* **TASK TO COMPLETE**: The entries below are to be restated exactly, and their images are to be omitted.

* **DATA FOR PROCESSING**:
━━━━

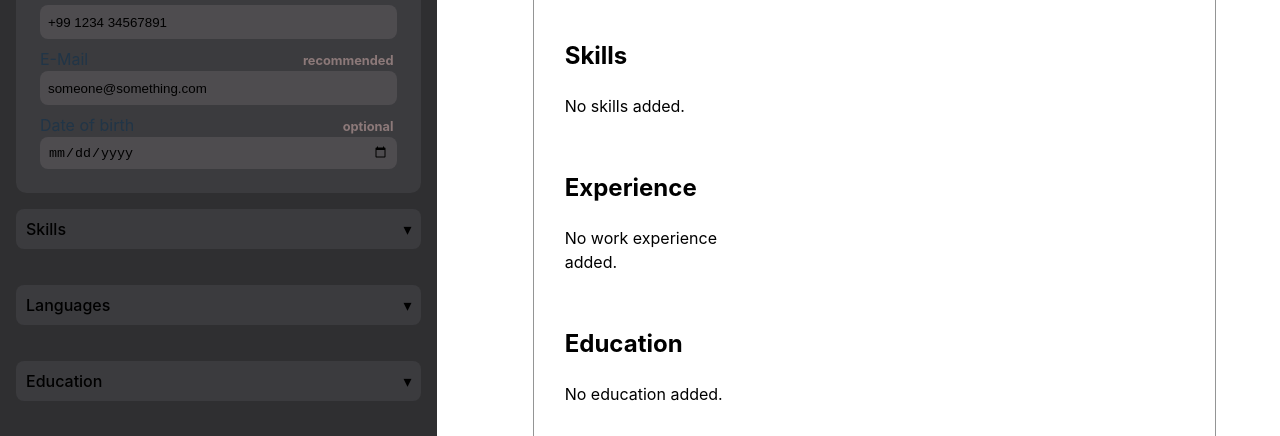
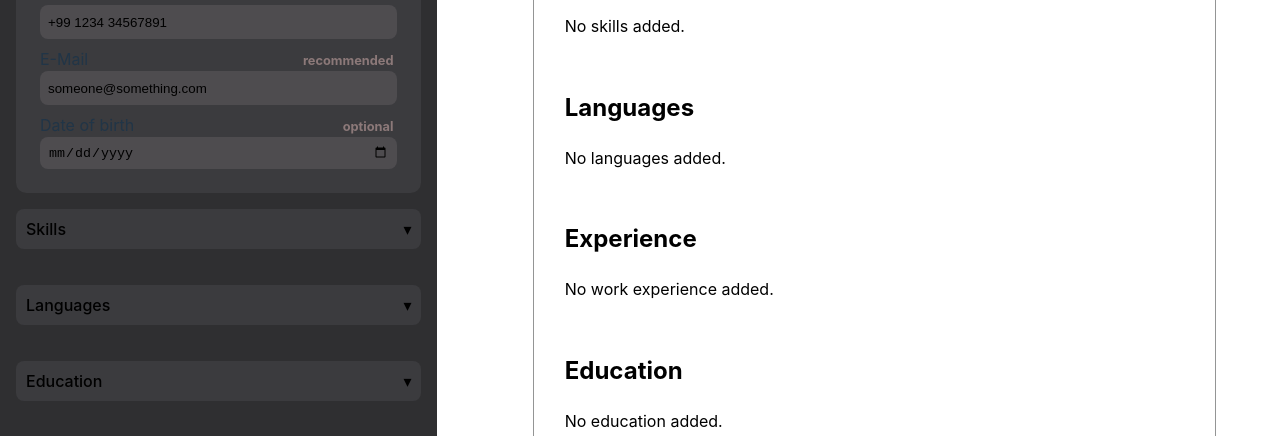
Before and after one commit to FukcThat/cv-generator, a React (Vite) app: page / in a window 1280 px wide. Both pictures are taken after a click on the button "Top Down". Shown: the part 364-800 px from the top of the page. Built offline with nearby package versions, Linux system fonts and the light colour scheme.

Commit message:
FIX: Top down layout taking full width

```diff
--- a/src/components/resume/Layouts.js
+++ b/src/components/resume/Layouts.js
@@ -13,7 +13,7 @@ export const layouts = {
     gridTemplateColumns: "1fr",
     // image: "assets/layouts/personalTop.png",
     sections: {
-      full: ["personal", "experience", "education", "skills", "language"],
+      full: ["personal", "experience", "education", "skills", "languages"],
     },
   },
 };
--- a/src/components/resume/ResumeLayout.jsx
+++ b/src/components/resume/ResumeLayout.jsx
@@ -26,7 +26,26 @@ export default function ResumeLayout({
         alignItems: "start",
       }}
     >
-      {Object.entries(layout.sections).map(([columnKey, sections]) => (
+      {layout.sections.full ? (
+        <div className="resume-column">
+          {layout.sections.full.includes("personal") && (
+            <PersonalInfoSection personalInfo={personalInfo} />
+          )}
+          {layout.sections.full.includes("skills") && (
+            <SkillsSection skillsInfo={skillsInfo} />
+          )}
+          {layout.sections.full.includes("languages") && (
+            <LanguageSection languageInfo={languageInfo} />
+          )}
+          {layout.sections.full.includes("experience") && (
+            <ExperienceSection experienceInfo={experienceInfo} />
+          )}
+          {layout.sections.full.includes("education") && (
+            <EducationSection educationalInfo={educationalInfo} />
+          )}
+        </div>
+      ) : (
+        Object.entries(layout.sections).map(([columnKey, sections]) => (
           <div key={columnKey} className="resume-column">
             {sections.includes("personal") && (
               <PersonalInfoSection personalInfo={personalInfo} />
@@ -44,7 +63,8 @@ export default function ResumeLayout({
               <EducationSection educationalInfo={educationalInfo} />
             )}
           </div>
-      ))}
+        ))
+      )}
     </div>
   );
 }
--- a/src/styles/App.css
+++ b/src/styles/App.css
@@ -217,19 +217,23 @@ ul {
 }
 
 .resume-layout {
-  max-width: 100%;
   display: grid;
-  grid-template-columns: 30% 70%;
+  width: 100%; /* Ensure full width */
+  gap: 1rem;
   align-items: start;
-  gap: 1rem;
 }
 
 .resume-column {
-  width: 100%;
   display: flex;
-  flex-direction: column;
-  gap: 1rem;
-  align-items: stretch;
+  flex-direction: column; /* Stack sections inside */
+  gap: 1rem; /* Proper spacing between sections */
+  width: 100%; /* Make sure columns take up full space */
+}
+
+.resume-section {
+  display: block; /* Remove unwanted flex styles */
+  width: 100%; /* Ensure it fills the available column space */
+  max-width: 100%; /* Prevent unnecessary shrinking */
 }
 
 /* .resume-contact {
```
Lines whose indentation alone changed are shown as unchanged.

━━━━

* **TASK RESULT**:
Before and after one commit to FukcThat/cv-generator, a React (Vite) app: page / in a window 1280 px wide. Both pictures are taken after a click on the button "Top Down". Shown: the part 364-800 px from the top of the page. Built offline with nearby package versions, Linux system fonts and the light colour scheme.

Commit message:
FIX: Top down layout taking full width

```diff
--- a/src/components/resume/Layouts.js
+++ b/src/components/resume/Layouts.js
@@ -13,7 +13,7 @@ export const layouts = {
     gridTemplateColumns: "1fr",
     // image: "assets/layouts/personalTop.png",
     sections: {
-      full: ["personal", "experience", "education", "skills", "language"],
+      full: ["personal", "experience", "education", "skills", "languages"],
     },
   },
 };
--- a/src/components/resume/ResumeLayout.jsx
+++ b/src/components/resume/ResumeLayout.jsx
@@ -26,7 +26,26 @@ export default function ResumeLayout({
         alignItems: "start",
       }}
     >
-      {Object.entries(layout.sections).map(([columnKey, sections]) => (
+      {layout.sections.full ? (
+        <div className="resume-column">
+          {layout.sections.full.includes("personal") && (
+            <PersonalInfoSection personalInfo={personalInfo} />
+          )}
+          {layout.sections.full.includes("skills") && (
+            <SkillsSection skillsInfo={skillsInfo} />
+          )}
+          {layout.sections.full.includes("languages") && (
+            <LanguageSection languageInfo={languageInfo} />
+          )}
+          {layout.sections.full.includes("experience") && (
+            <ExperienceSection experienceInfo={experienceInfo} />
+          )}
+          {layout.sections.full.includes("education") && (
+            <EducationSection educationalInfo={educationalInfo} />
+          )}
+        </div>
+      ) : (
+        Object.entries(layout.sections).map(([columnKey, sections]) => (
           <div key={columnKey} className="resume-column">
             {sections.includes("personal") && (
               <PersonalInfoSection personalInfo={personalInfo} />
@@ -44,7 +63,8 @@ export default function ResumeLayout({
               <EducationSection educationalInfo={educationalInfo} />
             )}
           </div>
-      ))}
+        ))
+      )}
     </div>
   );
 }
--- a/src/styles/App.css
+++ b/src/styles/App.css
@@ -217,19 +217,23 @@ ul {
 }
 
 .resume-layout {
-  max-width: 100%;
   display: grid;
-  grid-template-columns: 30% 70%;
+  width: 100%; /* Ensure full width */
+  gap: 1rem;
   align-items: start;
-  gap: 1rem;
 }
 
 .resume-column {
-  width: 100%;
   display: flex;
-  flex-direction: column;
-  gap: 1rem;
-  align-items: stretch;
+  flex-direction: column; /* Stack sections inside */
+  gap: 1rem; /* Proper spacing between sections */
+  width: 100%; /* Make sure columns take up full space */
+}
+
+.resume-section {
+  display: block; /* Remove unwanted flex styles */
+  width: 100%; /* Ensure it fills the available column space */
+  max-width: 100%; /* Prevent unnecessary shrinking */
 }
 
 /* .resume-contact {
```
Lines whose indentation alone changed are shown as unchanged.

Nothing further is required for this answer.